**Activity:** Reading the records below, find how many lines include the word "zorder" and give that number alone.

[Edit tracking data]

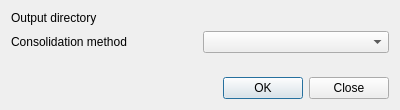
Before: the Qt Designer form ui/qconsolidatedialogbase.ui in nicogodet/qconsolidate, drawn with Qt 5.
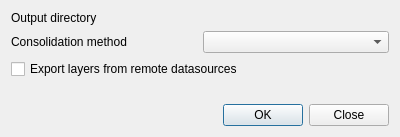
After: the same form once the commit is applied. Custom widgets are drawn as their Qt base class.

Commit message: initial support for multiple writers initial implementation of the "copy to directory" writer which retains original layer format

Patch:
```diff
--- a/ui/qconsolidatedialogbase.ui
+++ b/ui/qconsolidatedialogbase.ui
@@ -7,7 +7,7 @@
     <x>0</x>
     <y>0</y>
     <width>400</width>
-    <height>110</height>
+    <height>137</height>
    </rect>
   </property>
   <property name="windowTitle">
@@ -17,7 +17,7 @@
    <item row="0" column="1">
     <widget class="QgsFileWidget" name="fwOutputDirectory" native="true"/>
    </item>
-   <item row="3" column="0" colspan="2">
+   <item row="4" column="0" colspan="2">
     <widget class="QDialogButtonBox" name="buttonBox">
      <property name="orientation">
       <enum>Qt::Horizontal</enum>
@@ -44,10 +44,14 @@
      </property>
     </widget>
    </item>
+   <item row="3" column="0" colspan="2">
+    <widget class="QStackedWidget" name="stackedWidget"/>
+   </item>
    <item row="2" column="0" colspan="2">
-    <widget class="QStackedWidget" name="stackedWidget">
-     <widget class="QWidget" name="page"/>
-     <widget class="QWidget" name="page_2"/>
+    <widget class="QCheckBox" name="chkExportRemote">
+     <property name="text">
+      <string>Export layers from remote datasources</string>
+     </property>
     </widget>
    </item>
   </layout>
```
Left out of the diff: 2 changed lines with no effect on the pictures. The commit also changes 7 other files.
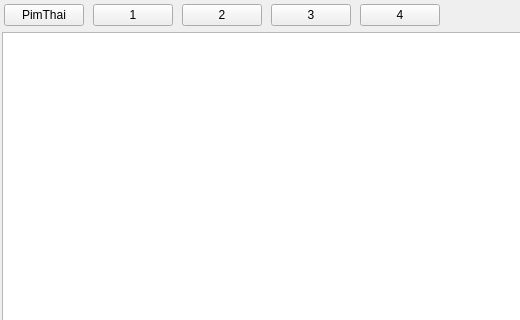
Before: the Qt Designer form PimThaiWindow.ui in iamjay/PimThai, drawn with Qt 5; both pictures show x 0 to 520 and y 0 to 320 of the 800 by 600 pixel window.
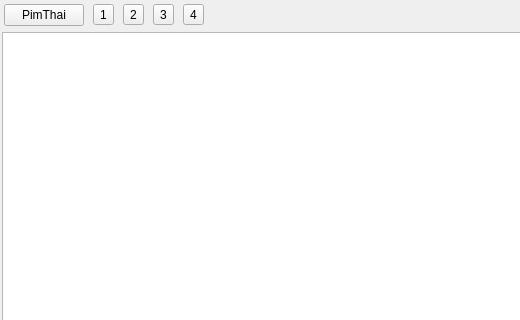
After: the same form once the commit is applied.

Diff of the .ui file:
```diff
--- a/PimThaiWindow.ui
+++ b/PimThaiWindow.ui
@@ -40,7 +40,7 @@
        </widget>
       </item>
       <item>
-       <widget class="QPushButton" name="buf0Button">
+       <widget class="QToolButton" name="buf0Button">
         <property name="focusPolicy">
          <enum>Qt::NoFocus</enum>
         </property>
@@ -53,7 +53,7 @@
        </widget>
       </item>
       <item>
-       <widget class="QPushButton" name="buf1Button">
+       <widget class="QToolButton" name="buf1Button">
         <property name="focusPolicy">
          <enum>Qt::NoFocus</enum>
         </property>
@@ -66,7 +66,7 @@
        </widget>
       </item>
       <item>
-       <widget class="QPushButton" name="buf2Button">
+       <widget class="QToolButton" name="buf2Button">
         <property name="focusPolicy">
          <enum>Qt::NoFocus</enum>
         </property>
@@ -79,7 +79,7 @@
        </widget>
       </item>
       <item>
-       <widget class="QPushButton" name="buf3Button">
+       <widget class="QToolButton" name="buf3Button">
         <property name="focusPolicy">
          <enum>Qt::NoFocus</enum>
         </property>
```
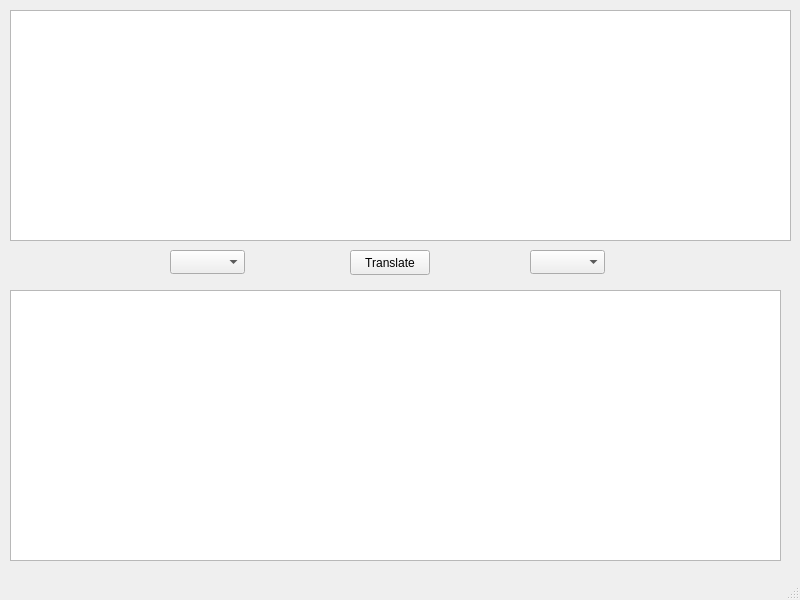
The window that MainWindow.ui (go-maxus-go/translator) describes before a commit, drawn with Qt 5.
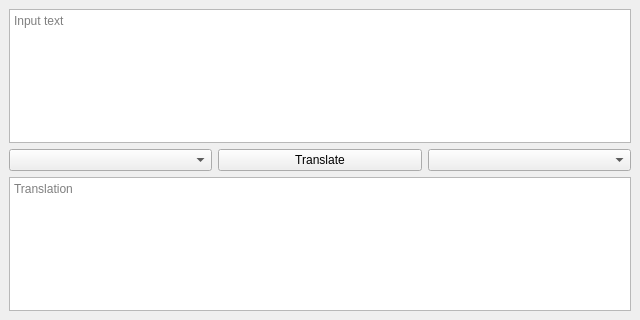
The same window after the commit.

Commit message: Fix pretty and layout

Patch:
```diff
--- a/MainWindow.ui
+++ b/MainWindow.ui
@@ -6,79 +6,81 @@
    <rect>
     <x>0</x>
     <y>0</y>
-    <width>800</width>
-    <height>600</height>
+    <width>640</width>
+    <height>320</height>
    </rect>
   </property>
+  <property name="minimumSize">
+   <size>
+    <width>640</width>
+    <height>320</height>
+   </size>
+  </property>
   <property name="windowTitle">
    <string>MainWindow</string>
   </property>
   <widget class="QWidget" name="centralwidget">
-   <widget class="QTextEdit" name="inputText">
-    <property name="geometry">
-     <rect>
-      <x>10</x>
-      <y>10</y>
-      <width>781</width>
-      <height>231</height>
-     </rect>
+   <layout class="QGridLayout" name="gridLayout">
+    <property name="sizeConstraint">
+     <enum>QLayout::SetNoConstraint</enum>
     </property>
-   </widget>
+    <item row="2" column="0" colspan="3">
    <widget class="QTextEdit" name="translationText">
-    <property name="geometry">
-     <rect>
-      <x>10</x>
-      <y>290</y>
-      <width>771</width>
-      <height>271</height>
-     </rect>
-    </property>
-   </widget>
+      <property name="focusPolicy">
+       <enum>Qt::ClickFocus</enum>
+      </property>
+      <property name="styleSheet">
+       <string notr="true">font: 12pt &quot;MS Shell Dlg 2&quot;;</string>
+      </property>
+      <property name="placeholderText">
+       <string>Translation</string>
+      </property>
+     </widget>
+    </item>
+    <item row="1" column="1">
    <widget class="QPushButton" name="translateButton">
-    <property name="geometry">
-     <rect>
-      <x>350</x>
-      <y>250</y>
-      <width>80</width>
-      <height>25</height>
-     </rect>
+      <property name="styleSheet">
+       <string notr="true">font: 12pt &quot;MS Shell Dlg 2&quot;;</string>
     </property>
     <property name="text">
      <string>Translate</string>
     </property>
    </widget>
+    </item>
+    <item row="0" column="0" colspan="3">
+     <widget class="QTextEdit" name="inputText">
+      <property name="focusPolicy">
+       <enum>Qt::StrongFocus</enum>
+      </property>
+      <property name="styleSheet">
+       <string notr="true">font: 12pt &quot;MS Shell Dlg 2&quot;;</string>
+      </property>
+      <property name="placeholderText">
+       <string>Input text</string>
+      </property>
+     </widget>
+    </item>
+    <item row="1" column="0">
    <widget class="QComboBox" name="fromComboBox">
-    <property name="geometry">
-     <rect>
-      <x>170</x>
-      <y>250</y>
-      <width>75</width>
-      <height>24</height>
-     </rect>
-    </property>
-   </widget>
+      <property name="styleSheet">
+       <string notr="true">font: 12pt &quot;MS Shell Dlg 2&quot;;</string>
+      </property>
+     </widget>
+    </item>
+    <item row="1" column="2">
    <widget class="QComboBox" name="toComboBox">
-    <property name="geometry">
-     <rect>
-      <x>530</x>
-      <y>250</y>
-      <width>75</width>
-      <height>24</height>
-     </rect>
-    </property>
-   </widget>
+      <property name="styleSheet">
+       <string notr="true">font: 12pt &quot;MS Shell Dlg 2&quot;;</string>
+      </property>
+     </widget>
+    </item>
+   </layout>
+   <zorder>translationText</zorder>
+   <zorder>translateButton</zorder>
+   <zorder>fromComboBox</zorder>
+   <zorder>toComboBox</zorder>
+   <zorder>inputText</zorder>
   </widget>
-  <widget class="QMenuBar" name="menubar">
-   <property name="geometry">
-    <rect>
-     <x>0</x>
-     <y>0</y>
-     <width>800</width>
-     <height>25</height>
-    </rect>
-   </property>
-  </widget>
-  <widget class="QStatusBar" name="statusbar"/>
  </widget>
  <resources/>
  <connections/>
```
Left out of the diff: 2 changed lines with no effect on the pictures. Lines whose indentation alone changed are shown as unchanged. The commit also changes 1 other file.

**Result of the exercise:** 5